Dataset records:
►

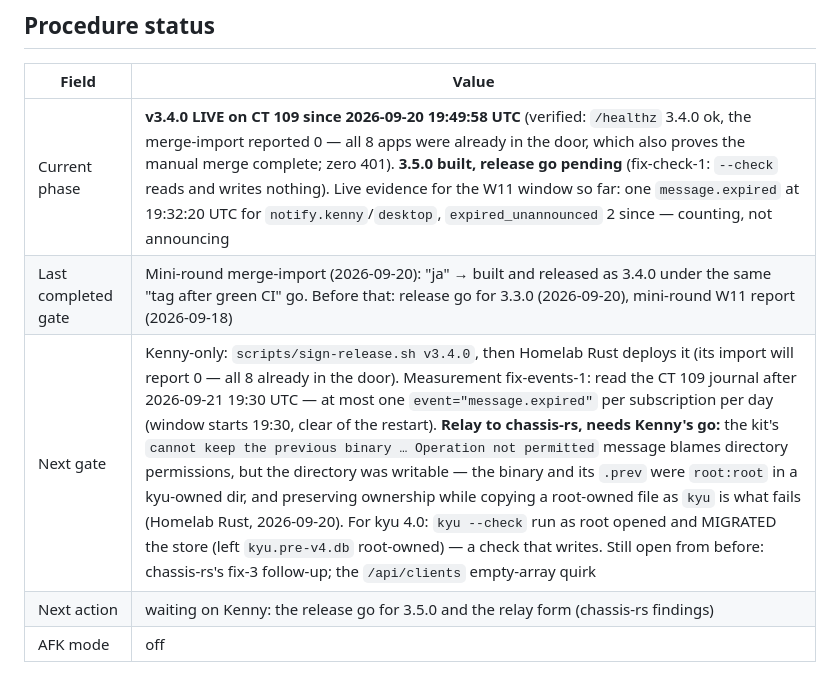
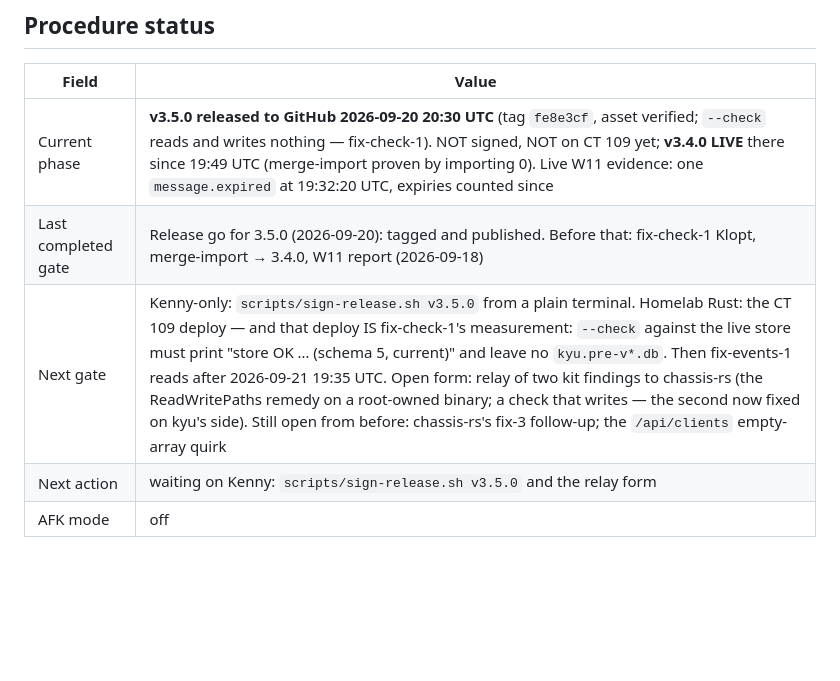
Before and after one commit to kennypassenier/kyu, a Markdown page: CLAUDE.md, the part around the change. GitHub-like rendering; blank space fills up the shorter version.

Commit message:
docs: v3.5.0 released, asset verified [meta]
Tag v3.5.0 on fe8e3cf after a green CI; release workflow green in
6 min 05 s; SHA256SUMS OK, --version 3.5.0, statically linked; the release
binary's --check on a fresh state dir creates nothing. Signing and the
CT 109 deploy (fix-check-1's measurement) stay with Kenny and Homelab Rust.

Co-Authored-By: Claude Fable 5.1 <noreply@anthropic.com>

```diff
--- a/CLAUDE.md
+++ b/CLAUDE.md
@@ -14,10 +14,10 @@ from anywhere — the gates live in git hooks, not in session config.
 
 | Field | Value |
 |---|---|
-| Current phase | **v3.4.0 LIVE on CT 109 since 2026-09-20 19:49:58 UTC** (verified: `/healthz` 3.4.0 ok, the merge-import reported 0 — all 8 apps were already in the door, which also proves the manual merge complete; zero 401). **3.5.0 built, release go pending** (fix-check-1: `--check` reads and writes nothing). Live evidence for the W11 window so far: one `message.expired` at 19:32:20 UTC for `notify.kenny`/`desktop`, `expired_unannounced` 2 since — counting, not announcing |
-| Last completed gate | Mini-round merge-import (2026-09-20): "ja" → built and released as 3.4.0 under the same "tag after green CI" go. Before that: release go for 3.3.0 (2026-09-20), mini-round W11 report (2026-09-18) |
-| Next gate | Kenny-only: `scripts/sign-release.sh v3.4.0`, then Homelab Rust deploys it (its import will report 0 — all 8 already in the door). Measurement fix-events-1: read the CT 109 journal after 2026-09-21 19:30 UTC — at most one `event="message.expired"` per subscription per day (window starts 19:30, clear of the restart). **Relay to chassis-rs, needs Kenny's go:** the kit's `cannot keep the previous binary … Operation not permitted` message blames directory permissions, but the directory was writable — the binary and its `.prev` were `root:root` in a kyu-owned dir, and preserving ownership while copying a root-owned file as `kyu` is what fails (Homelab Rust, 2026-09-20). For kyu 4.0: `kyu --check` run as root opened and MIGRATED the store (left `kyu.pre-v4.db` root-owned) — a check that writes. Still open from before: chassis-rs's fix-3 follow-up; the `/api/clients` empty-array quirk |
-| Next action | waiting on Kenny: the release go for 3.5.0 and the relay form (chassis-rs findings) |
+| Current phase | **v3.5.0 released to GitHub 2026-09-20 20:30 UTC** (tag `fe8e3cf`, asset verified; `--check` reads and writes nothing — fix-check-1). NOT signed, NOT on CT 109 yet; **v3.4.0 LIVE** there since 19:49 UTC (merge-import proven by importing 0). Live W11 evidence: one `message.expired` at 19:32:20 UTC, expiries counted since |
+| Last completed gate | Release go for 3.5.0 (2026-09-20): tagged and published. Before that: fix-check-1 Klopt, merge-import → 3.4.0, W11 report (2026-09-18) |
+| Next gate | Kenny-only: `scripts/sign-release.sh v3.5.0` from a plain terminal. Homelab Rust: the CT 109 deploy — and that deploy IS fix-check-1's measurement: `--check` against the live store must print "store OK … (schema 5, current)" and leave no `kyu.pre-v*.db`. Then fix-events-1 reads after 2026-09-21 19:35 UTC. Open form: relay of two kit findings to chassis-rs (the ReadWritePaths remedy on a root-owned binary; a check that writes — the second now fixed on kyu's side). Still open from before: chassis-rs's fix-3 follow-up; the `/api/clients` empty-array quirk |
+| Next action | waiting on Kenny: `scripts/sign-release.sh v3.5.0` and the relay form |
 | AFK mode | off |
 
 ### Queued mini-rounds (Phase 2 mandatory items, added to the procedure after this project's freeze)
```
Also changed, not shown: docs/REALIZATION_PLAN.md (+1 -0 lines).
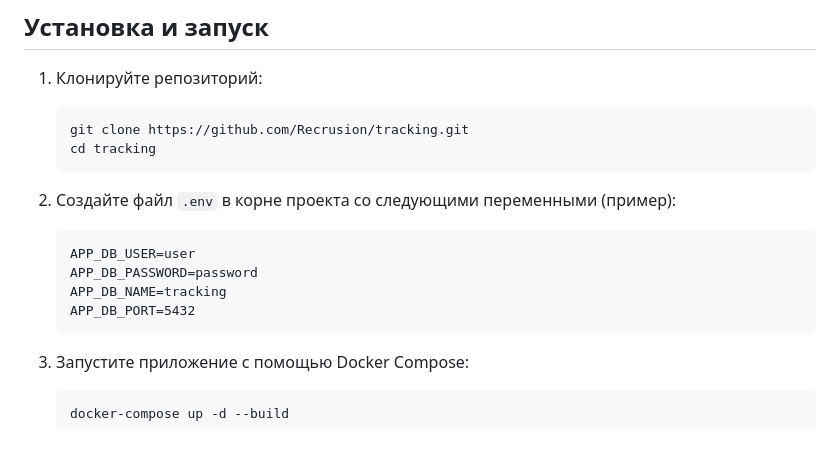
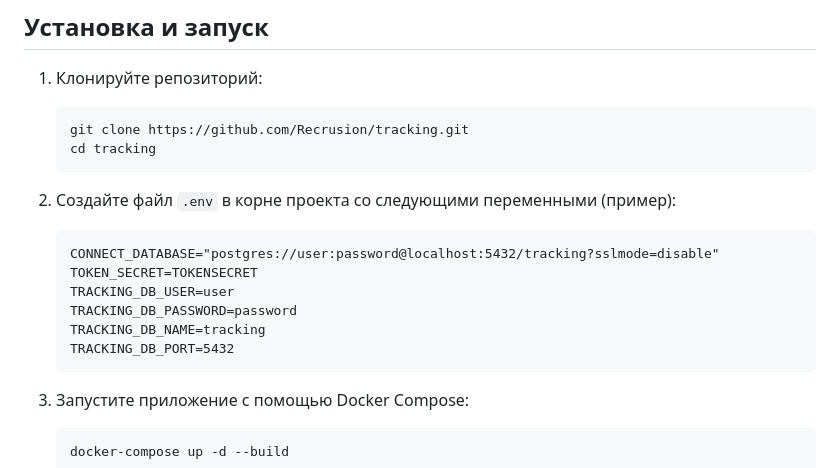
Before and after one commit to Recrusion/tracking, a Markdown page: README.md, the part around the change. Drawn GitHub-style; blank space fills up the shorter version.

````diff
--- a/README.md
+++ b/README.md
@@ -24,10 +24,12 @@
 
 2. Создайте файл `.env` в корне проекта со следующими переменными (пример):
    ```
-   APP_DB_USER=user
-   APP_DB_PASSWORD=password
-   APP_DB_NAME=tracking
-   APP_DB_PORT=5432
+   CONNECT_DATABASE="postgres://user:password@localhost:5432/tracking?sslmode=disable"
+   TOKEN_SECRET=TOKENSECRET
+   TRACKING_DB_USER=user
+   TRACKING_DB_PASSWORD=password
+   TRACKING_DB_NAME=tracking
+   TRACKING_DB_PORT=5432
    ```
 
 3. Запустите приложение с помощью Docker Compose:
````
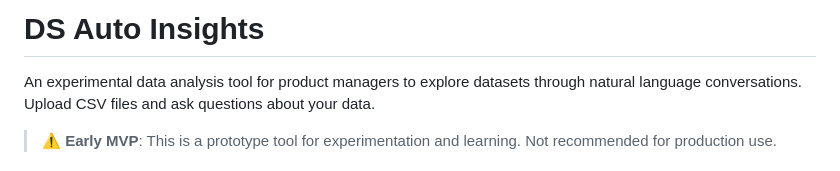
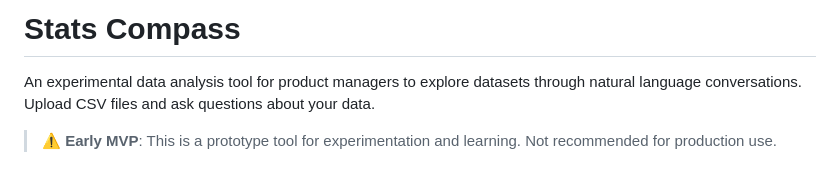
Before and after one commit to oogunbiyi21/stats-compass, a Markdown page: README.md, the part around the change. GitHub-like rendering.

```diff
--- a/README.md
+++ b/README.md
@@ -1,4 +1,4 @@
-# DS Auto Insights
+# Stats Compass
 
 An experimental data analysis tool for product managers to explore datasets through natural language conversations. Upload CSV files and ask questions about your data.
 
```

◄

State the number of lines in the data above that include the word "released", leaving out any other words.

3